▸ **TASK DESCRIPTION**
Pick each line that has "append" out of the records.

--

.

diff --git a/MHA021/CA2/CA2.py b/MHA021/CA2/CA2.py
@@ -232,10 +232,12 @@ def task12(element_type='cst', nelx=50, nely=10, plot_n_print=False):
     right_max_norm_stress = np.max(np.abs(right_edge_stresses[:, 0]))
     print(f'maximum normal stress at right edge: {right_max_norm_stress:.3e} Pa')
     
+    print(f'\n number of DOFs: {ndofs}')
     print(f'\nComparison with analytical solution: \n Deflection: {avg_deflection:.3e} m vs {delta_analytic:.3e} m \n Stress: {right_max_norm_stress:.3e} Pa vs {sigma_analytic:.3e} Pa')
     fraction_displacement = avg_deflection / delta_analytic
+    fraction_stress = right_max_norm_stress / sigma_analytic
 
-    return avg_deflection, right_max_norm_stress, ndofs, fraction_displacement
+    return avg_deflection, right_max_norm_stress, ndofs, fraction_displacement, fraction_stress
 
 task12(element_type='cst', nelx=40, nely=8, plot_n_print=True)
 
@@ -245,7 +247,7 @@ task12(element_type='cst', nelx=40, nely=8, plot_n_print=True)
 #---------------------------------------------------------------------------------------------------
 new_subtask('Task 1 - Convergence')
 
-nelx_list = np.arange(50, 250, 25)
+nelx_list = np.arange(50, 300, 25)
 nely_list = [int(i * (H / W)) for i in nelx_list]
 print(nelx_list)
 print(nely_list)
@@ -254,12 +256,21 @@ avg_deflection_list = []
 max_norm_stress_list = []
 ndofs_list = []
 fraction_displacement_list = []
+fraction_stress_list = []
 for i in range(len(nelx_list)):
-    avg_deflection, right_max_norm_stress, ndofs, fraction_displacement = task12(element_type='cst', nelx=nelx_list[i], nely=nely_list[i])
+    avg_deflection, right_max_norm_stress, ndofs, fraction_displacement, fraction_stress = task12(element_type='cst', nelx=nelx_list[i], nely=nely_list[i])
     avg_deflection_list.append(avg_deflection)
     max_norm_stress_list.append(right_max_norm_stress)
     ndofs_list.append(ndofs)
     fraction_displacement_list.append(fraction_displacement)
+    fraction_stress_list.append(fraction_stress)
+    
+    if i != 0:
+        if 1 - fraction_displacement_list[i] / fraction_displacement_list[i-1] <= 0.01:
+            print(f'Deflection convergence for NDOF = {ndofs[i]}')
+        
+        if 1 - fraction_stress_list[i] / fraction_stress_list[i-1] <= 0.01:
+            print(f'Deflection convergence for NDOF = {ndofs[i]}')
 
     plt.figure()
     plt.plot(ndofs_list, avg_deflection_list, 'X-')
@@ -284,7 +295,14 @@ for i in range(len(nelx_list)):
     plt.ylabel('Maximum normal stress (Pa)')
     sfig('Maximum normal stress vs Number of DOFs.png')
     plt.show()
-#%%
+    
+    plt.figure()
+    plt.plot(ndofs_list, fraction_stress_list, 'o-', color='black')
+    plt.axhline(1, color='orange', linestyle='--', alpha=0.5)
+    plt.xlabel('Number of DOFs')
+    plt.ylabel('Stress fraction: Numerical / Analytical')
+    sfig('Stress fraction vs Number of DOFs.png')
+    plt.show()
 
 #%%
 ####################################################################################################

--

▸ **EXERCISE OUTPUT**
     avg_deflection_list.append(avg_deflection)
     max_norm_stress_list.append(right_max_norm_stress)
     ndofs_list.append(ndofs)
     fraction_displacement_list.append(fraction_displacement)
+    fraction_stress_list.append(fraction_stress)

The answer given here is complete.